Citing people familiar with the plans, the newspaper reported a lawsuit could be filed as early as Thursday, though the sources noted the timeline could be later.
It was not immediately clear what argument the department would make, but one source that spoke with The Journal predicted it would be that federal interests were illegally interfered with by the Texas law.
The Hill has reached out to the White House and Department of Justice for comment.
Last week, the Supreme Court declined to block the Texas law, which effectively bans abortions after about six weeks of pregnancy.
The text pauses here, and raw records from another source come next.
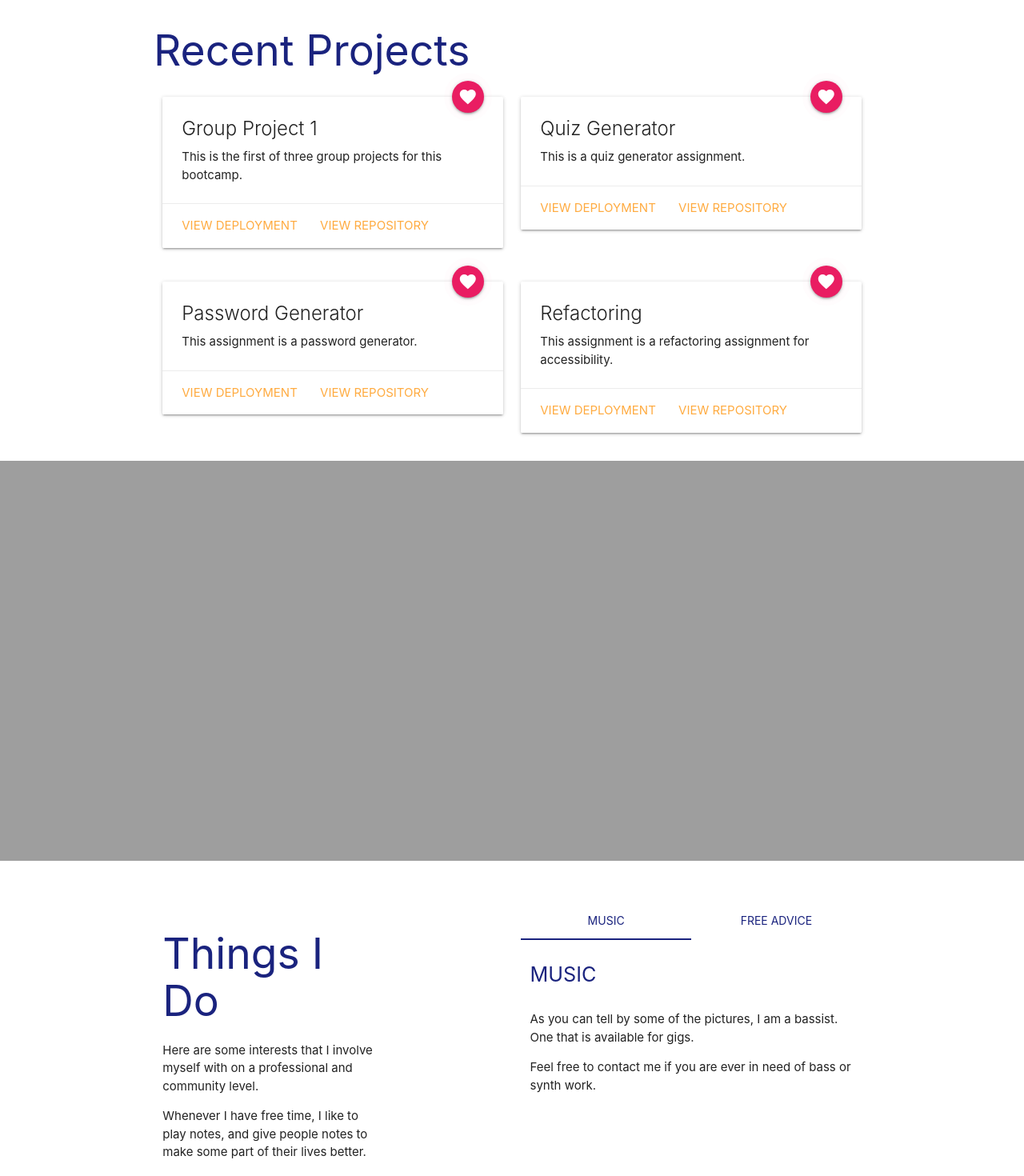
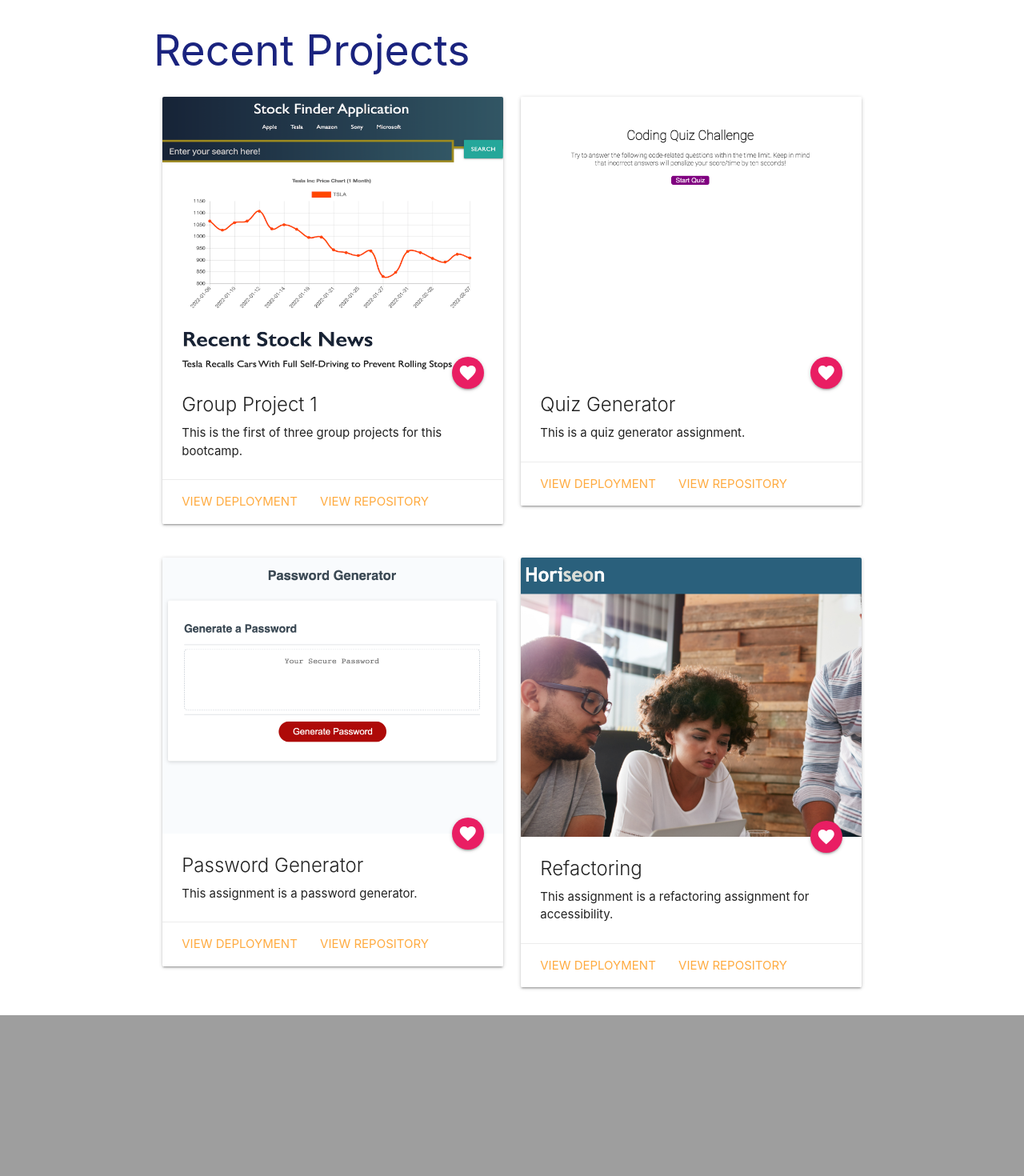
Before and after one commit to antarmartin/portfolio_2, a plain HTML site: page index.html in a window 1280 px wide. Shown: the part 1928-3398 px from the top of the page at 80% size. Drawn offline with nearby package versions, Linux system fonts and the light colour scheme; the site is published under a folder, as on GitHub Pages, so addresses that start at the root find nothing.

Commit message:
changes to html

```diff
--- a/index.html
+++ b/index.html
@@ -101,7 +101,7 @@
       <div class="col s12 l6">
         <div class="card">
           <div class="card-image">
-            <img src="/images/stock_finder2.png" alt="">
+            <img src="./images/stock_finder2.png" alt="">
             <a href="" class="halfway-fab btn-floating pink pulse">
               <i class="material-icons">favorite</i>
             </a>
@@ -119,7 +119,7 @@
       <div class="col s12 l6">
         <div class="card">
           <div class="card-image">
-            <img src="/images/quiz_gen.png" alt="">
+            <img src="./images/quiz_gen.png" alt="">
             <a href="" class="halfway-fab btn-floating pink pulse">
               <i class="material-icons">favorite</i>
             </a>
@@ -139,7 +139,7 @@
         <div class="col s12 l6">
           <div class="card">
             <div class="card-image">
-              <img src="/images/passcode_gen.png" alt="">
+              <img src="./images/passcode_gen.png" alt="">
               <a href="" class="halfway-fab btn-floating pink pulse">
                 <i class="material-icons">favorite</i>
               </a>
@@ -157,7 +157,7 @@
         <div class="col s12 l6">
           <div class="card">
             <div class="card-image">
-              <img src="/images/refactor.png" alt="">
+              <img src="./images/refactor.png" alt="">
               <a href="" class="halfway-fab btn-floating pink pulse">
                 <i class="material-icons">favorite</i>
               </a>
```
It was signed by Texas Gov. Greg Abbot on June 16 and became effective last week.
The law empowers private citizens to enforce the measure, awarding them $10,000 each time they are able to successfully sue someone who carries out or facilitates an abortion.
“While the Justice Department urgently explores all options to challenge Texas SB8 in order to protect the constitutional rights of women and other persons, including access to an abortion, we will continue to protect those seeking to obtain or provide reproductive health services pursuant to our criminal and civil enforcement of the FACE Act,” Garland said in a statement on Monday.
Democrats on the House Judiciary Committee wrote to Garland on Tuesday following his statement urging the department to take up legal action against “would-be vigilantes” who may try to enforce the Texas law themselves.
“We urge you to take legal action up to and including the criminal prosecution of would-be vigilantes attempting to use the private right of action established by that blatantly unconstitutional law,” the lawmakers wrote.